▶ _Instructions to follow_
Below are the records; collect from them each line containing the string "mearnsii".

** Supplied material follows **

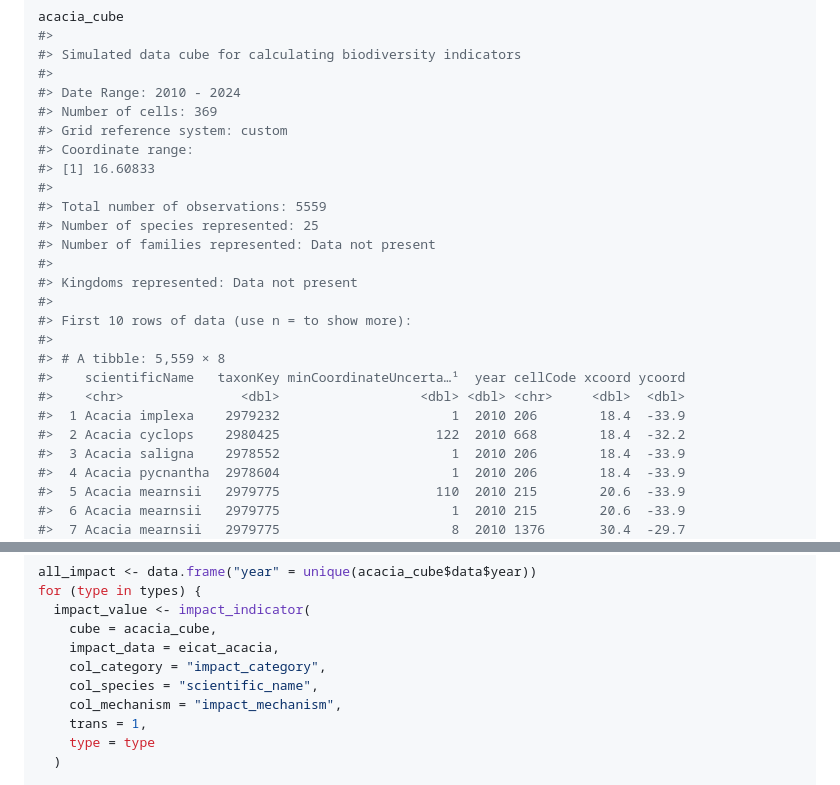
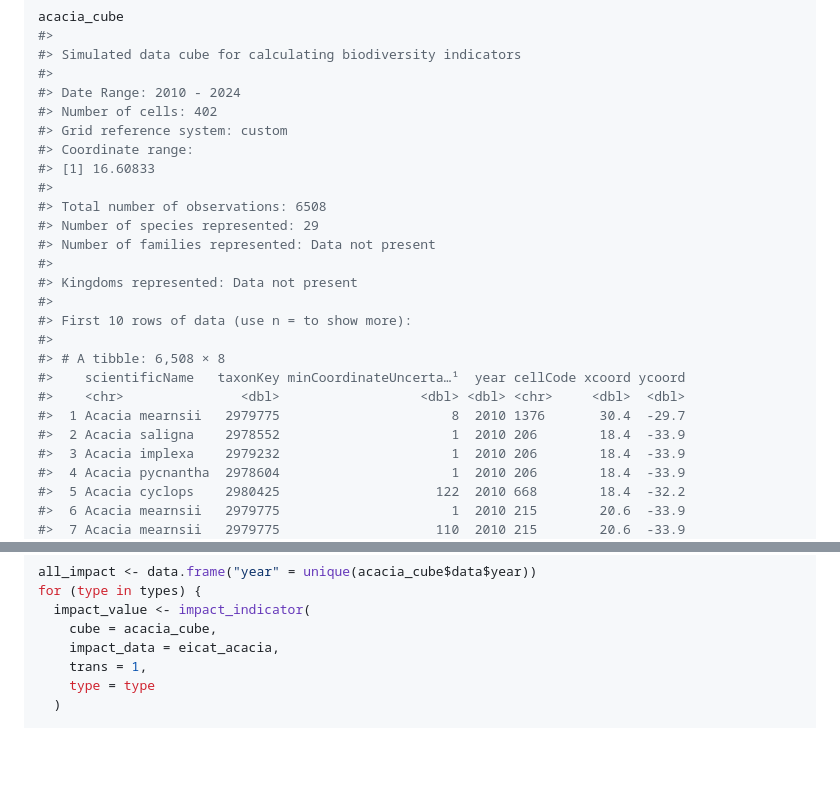
Before and after one commit to b-cubed-eu/impIndicator, a Markdown page: README.md, 2 parts joined by grey strips. Rendered like a GitHub page; blank space fills up the shorter version.

```diff
--- a/README.md
+++ b/README.md
@@ -101,27 +101,27 @@ acacia_cube
 #> Simulated data cube for calculating biodiversity indicators
 #>
 #> Date Range: 2010 - 2024
-#> Number of cells: 369
+#> Number of cells: 402
 #> Grid reference system: custom
 #> Coordinate range:
 #> [1] 16.60833
 #>
-#> Total number of observations: 5559
-#> Number of species represented: 25
+#> Total number of observations: 6508
+#> Number of species represented: 29
 #> Number of families represented: Data not present
 #>
 #> Kingdoms represented: Data not present
 #>
 #> First 10 rows of data (use n = to show more):
 #>
-#> # A tibble: 5,559 × 8
+#> # A tibble: 6,508 × 8
 #>    scientificName   taxonKey minCoordinateUncerta…¹  year cellCode xcoord ycoord
 #>    <chr>               <dbl>                  <dbl> <dbl> <chr>     <dbl>  <dbl>
-#>  1 Acacia implexa    2979232                      1  2010 206        18.4  -33.9
-#>  2 Acacia cyclops    2980425                    122  2010 668        18.4  -32.2
-#>  3 Acacia saligna    2978552                      1  2010 206        18.4  -33.9
+#>  1 Acacia mearnsii   2979775                      8  2010 1376       30.4  -29.7
+#>  2 Acacia saligna    2978552                      1  2010 206        18.4  -33.9
+#>  3 Acacia implexa    2979232                      1  2010 206        18.4  -33.9
 #>  4 Acacia pycnantha  2978604                      1  2010 206        18.4  -33.9
-#>  5 Acacia mearnsii   2979775                    110  2010 215        20.6  -33.9
+#>  5 Acacia cyclops    2980425                    122  2010 668        18.4  -32.2
 #>  6 Acacia mearnsii   2979775                      1  2010 215        20.6  -33.9
-#>  7 Acacia mearnsii   2979775                      8  2010 1376       30.4  -29.7
+#>  7 Acacia mearnsii   2979775                    110  2010 215        20.6  -33.9
 #>  8 Acacia saligna    2978552                      1  2011 206        18.4  -33.9
@@ -263,9 +254,6 @@ for (type in types) {
   impact_value <- impact_indicator(
     cube = acacia_cube,
     impact_data = eicat_acacia,
-    col_category = "impact_category",
-    col_species = "scientific_name",
-    col_mechanism = "impact_mechanism",
     trans = 1,
     type = type
   )
```
Also changed, not shown: other parts of README.md (+3 -12 lines), man/figures/README-unnamed-chunk-4-1.png, man/figures/README-unnamed-chunk-5-1.png, man/figures/README-unnamed-chunk-6-1.png, man/figures/README-unnamed-chunk-7-1.png, 15 other files.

** End of Supplied material **

▶ _Task output_
+#>  1 Acacia mearnsii   2979775                      8  2010 1376       30.4  -29.7
-#>  5 Acacia mearnsii   2979775                    110  2010 215        20.6  -33.9
 #>  6 Acacia mearnsii   2979775                      1  2010 215        20.6  -33.9
-#>  7 Acacia mearnsii   2979775                      8  2010 1376       30.4  -29.7
+#>  7 Acacia mearnsii   2979775                    110  2010 215        20.6  -33.9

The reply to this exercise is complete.